Taking its name from a 1952 exploitation film featuring the conjoined Hilton twins, thus giving it another metatextual layer, Chained for Life is the latest in a long line of films about filmmaking. After a Pauline Kael quote about the beauty of actors, the film even begins with a film-within-a-film: echoing Georges Franju’s Eyes without a Face (1960), doctors perform a facial skin graft. A gun discharges somewhere, and the illusion of the scene transitions to the crew involved in actually making it. There will be many more breaks, more alternations between the layers of reality when Chained for Life ends. In fact, a few of the principle characters in the German director’s film will borrow film equipment and shoot their own narratives that are a stark contrast to the bordering-on-exploitative one currently being made. One, for instance, reverses social dynamics by envisioning a “normal-looking” actor as disabled and vice versa.
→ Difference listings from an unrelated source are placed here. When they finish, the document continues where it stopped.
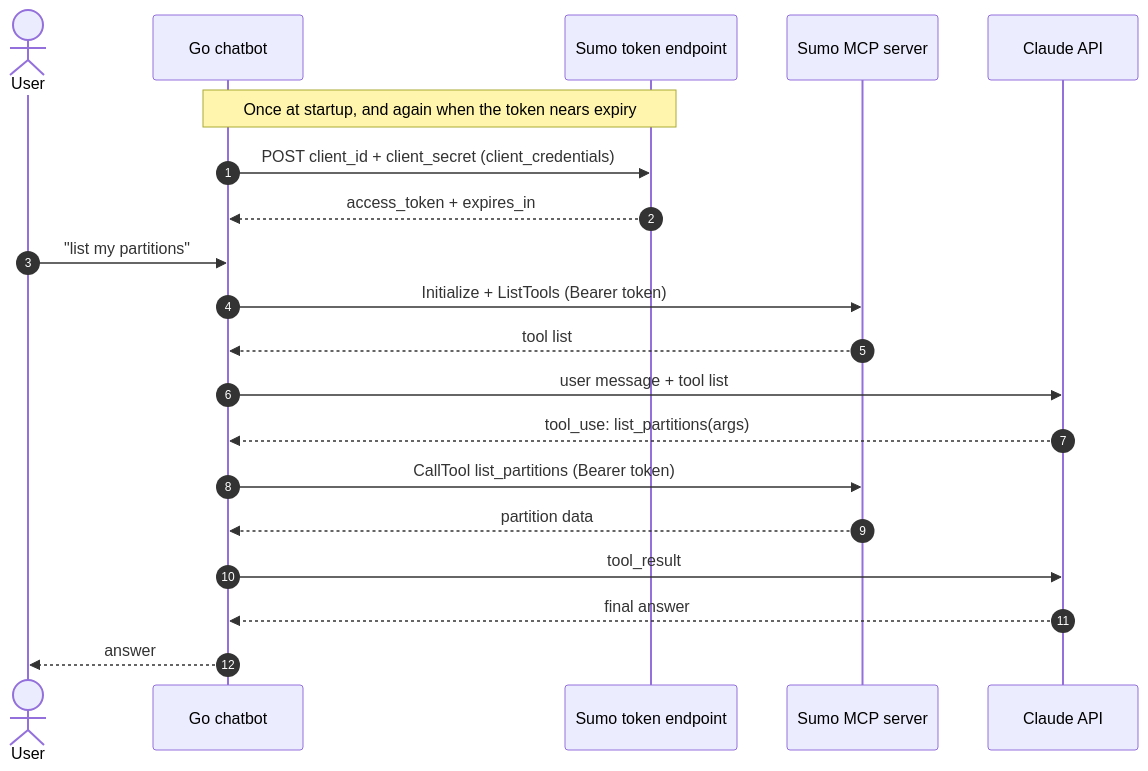
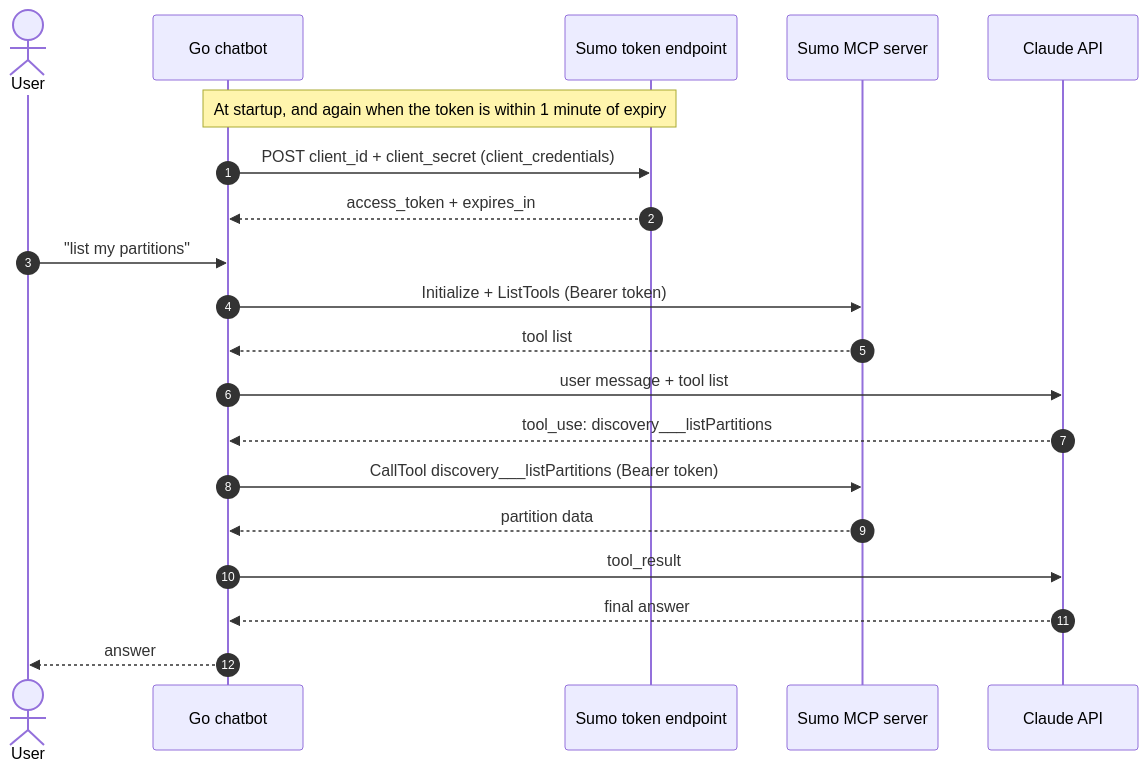
The diagram in README.md (fadikaba81/sumo-mcp-client), drawn with Mermaid before and after one commit. The commit also changed other lines of this file and 10 other files, not shown here.

````diff
--- a/README.md
+++ b/README.md
@@ -7,24 +7,24 @@
 ```mermaid
 sequenceDiagram
     autonumber
     actor User
     participant Go as Go chatbot
     participant Token as Sumo token endpoint
     participant MCP as Sumo MCP server
     participant Claude as Claude API
 
-    Note over Go,Token: Once at startup, and again when the token nears expiry
+    Note over Go,Token: At startup, and again when the token is within 1 minute of expiry
     Go->>Token: POST client_id + client_secret (client_credentials)
     Token-->>Go: access_token + expires_in
 
     User->>Go: "list my partitions"
     Go->>MCP: Initialize + ListTools (Bearer token)
     MCP-->>Go: tool list
     Go->>Claude: user message + tool list
-    Claude-->>Go: tool_use: list_partitions(args)
-    Go->>MCP: CallTool list_partitions (Bearer token)
+    Claude-->>Go: tool_use: discovery___listPartitions
+    Go->>MCP: CallTool discovery___listPartitions (Bearer token)
     MCP-->>Go: partition data
     Go->>Claude: tool_result
     Claude-->>Go: final answer
     Go-->>User: answer
 ```
````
Shooting on Super 16mm, cinematographer Adam J. Minnick (Joel Potrykus’ go-to DP) gives the film an earthy, yellow hue; each shot has a hint of grainy haze. Minnick and Schimberg use traveling and panning shots that scour spaces filled with people, and that pick up points of interest and activity amidst the microcosm of the film set. Chained for Life recalls Robert Altman and his ensemble films, especially in the way that the intricate sound mixing and design reveals snatches of dialogue here and there: a grip and gaffer always in the middle of a heated discussion about movies; an attractive, narcissistic supporting player talking to anyone who will listen; the director fussing over the minutiae of his movie.
Although a little shapeless, with the narrative lagging at times, thereby softening its impact, Chained for Life is a fine sophomore feature. It demonstrates that Schimberg can work in a different visual idiom and genre, while still crafting ensemble narratives and sustaining a mood — the telltale signs of his aesthetic given the two feature films that he’s made. In a borough of New York teeming with independent and micro-budget filmmakers, Aaron Schimberg is one of the handful to keep an eye out for with every new work that he makes.
Tanner Tafelski (@TTafelski) is a film writer and journalist based in New York City. He frequently contributes to Hyperallergic, Kinoscope and The Village Voice. Find him on Instagram, Letterboxd and WordPress.